Excerpted records:
-------
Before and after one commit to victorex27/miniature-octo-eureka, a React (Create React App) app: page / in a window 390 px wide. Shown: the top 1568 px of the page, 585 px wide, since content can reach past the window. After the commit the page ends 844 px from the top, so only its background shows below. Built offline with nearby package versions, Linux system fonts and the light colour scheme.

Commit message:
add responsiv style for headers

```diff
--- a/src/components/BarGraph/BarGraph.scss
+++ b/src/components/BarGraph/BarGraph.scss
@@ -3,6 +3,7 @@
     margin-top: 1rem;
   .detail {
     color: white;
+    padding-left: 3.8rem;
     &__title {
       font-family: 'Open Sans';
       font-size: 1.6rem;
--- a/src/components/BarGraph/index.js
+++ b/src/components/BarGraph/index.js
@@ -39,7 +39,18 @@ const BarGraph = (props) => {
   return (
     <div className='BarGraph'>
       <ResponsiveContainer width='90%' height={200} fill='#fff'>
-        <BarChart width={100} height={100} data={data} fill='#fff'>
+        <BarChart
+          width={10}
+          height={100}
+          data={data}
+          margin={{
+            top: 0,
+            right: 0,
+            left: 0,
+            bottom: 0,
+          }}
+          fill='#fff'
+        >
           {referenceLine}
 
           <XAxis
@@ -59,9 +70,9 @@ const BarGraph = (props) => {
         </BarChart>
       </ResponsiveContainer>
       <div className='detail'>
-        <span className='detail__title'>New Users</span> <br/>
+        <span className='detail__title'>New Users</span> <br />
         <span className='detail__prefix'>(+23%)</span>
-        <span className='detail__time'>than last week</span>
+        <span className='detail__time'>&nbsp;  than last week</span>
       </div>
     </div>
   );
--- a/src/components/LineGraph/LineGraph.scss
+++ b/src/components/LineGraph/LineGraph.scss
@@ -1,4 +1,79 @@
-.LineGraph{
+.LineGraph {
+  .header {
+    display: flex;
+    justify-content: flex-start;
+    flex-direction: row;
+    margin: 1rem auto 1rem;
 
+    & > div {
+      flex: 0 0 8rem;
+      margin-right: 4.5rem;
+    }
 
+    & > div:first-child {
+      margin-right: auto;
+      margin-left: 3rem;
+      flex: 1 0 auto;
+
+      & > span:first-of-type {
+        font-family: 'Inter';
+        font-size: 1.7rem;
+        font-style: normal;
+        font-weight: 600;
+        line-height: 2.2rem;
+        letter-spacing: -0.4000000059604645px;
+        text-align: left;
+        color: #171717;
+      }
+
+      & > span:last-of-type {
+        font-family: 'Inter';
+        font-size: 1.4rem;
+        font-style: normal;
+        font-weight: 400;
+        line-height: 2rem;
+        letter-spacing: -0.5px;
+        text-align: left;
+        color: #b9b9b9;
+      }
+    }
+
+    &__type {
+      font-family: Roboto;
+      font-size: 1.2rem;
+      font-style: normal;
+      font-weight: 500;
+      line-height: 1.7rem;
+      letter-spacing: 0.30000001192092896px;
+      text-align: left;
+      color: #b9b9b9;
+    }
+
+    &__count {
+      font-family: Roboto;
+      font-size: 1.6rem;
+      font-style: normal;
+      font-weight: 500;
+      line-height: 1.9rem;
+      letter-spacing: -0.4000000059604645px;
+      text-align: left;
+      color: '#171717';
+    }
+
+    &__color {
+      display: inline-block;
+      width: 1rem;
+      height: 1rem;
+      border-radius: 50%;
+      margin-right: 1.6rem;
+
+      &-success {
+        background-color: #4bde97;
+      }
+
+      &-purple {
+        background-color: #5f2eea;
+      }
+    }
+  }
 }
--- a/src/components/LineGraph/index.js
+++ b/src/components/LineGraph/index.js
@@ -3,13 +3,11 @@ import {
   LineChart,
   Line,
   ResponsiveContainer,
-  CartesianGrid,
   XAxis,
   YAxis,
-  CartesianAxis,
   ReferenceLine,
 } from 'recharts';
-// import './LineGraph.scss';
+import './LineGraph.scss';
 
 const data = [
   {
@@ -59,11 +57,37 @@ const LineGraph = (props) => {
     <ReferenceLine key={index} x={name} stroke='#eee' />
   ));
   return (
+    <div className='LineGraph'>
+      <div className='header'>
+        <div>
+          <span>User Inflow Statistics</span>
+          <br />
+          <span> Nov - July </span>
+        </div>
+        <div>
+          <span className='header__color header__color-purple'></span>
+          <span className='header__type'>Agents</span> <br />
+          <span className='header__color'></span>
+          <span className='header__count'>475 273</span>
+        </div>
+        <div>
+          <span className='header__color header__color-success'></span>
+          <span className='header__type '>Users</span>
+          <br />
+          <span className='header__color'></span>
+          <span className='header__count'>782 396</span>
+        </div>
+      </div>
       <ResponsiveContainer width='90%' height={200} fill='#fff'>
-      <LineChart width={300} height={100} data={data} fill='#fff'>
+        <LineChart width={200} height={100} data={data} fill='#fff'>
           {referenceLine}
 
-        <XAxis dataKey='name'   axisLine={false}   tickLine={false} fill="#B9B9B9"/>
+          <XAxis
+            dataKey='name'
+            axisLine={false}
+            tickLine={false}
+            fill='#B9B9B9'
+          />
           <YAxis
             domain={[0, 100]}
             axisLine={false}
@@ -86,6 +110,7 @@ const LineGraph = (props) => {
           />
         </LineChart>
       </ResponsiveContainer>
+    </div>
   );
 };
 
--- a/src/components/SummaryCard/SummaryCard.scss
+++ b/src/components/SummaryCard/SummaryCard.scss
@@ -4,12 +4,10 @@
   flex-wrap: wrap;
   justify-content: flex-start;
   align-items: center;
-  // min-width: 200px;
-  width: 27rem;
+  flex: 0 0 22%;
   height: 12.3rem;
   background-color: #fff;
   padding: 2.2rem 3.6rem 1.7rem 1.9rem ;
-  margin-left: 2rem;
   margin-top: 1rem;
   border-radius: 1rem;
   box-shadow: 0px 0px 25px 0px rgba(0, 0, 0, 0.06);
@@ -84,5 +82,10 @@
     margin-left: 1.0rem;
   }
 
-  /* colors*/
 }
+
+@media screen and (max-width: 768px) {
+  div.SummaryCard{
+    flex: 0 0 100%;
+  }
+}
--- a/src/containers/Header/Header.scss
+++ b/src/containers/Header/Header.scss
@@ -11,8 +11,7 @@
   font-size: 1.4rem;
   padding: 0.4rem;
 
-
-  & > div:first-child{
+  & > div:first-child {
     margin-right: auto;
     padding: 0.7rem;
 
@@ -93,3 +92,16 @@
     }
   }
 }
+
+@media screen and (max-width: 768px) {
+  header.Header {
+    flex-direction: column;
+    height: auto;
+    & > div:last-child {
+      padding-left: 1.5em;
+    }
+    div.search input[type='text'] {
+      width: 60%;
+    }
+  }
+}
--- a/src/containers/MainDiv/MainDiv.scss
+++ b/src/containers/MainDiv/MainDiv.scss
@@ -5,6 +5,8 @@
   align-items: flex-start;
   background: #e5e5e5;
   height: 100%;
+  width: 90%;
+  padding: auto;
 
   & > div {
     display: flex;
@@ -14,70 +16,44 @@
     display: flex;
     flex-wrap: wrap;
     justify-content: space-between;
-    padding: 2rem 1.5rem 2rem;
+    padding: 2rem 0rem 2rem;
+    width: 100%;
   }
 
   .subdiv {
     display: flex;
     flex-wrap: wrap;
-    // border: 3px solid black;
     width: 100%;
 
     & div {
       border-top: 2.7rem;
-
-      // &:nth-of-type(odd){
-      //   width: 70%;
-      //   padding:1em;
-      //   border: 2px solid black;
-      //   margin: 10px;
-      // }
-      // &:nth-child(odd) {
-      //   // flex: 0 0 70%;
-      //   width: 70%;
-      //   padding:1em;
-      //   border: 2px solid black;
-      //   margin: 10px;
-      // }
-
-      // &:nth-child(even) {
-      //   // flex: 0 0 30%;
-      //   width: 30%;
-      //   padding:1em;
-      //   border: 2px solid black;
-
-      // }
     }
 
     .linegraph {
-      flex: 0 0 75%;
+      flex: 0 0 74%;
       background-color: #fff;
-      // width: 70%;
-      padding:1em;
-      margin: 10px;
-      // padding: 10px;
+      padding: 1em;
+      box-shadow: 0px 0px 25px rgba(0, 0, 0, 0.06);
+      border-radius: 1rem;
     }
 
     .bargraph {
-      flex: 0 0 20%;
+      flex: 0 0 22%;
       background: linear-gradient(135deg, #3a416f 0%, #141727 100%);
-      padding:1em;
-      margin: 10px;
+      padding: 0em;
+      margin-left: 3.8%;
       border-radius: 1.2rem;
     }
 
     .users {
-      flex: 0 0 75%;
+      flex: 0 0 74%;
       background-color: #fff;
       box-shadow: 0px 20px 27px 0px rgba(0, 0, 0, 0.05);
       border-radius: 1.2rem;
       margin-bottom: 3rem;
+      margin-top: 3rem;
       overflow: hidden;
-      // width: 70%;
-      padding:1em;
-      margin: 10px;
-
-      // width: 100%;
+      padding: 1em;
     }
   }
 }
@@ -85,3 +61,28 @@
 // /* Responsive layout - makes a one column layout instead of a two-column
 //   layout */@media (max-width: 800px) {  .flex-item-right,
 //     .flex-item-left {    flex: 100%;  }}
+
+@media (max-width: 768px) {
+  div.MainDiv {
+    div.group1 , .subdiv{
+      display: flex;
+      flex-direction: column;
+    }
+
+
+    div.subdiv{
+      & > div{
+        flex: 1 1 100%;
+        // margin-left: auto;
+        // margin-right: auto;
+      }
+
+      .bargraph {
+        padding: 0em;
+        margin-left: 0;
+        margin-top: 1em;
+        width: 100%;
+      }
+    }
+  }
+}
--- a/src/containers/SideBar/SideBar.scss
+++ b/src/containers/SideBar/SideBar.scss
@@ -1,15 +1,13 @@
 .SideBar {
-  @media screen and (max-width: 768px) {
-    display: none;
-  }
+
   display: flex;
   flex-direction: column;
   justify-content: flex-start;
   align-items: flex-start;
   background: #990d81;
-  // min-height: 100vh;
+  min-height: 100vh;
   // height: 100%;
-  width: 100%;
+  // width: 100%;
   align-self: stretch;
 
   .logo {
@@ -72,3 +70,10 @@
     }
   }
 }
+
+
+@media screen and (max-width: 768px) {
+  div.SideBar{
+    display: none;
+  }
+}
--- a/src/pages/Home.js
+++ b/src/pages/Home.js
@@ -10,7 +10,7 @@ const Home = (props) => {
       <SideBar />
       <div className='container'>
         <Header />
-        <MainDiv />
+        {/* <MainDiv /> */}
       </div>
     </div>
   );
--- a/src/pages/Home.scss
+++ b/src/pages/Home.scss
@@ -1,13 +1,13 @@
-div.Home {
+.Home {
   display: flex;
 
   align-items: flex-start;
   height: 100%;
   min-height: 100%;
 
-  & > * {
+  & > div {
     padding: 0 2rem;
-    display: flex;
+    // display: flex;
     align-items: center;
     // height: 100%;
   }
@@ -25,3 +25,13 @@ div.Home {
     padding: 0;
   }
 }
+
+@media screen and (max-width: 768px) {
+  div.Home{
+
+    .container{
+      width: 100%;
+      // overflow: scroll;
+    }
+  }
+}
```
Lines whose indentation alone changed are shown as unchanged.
-------
Assignment: Copy each line of the data above that holds "right".

Answer to the exercise:
+            right: 0,
+      margin-right: 4.5rem;
+      margin-right: auto;
+      margin-right: 1.6rem;
     margin-right: auto;
 //   layout */@media (max-width: 800px) {  .flex-item-right,
+        // margin-right: auto;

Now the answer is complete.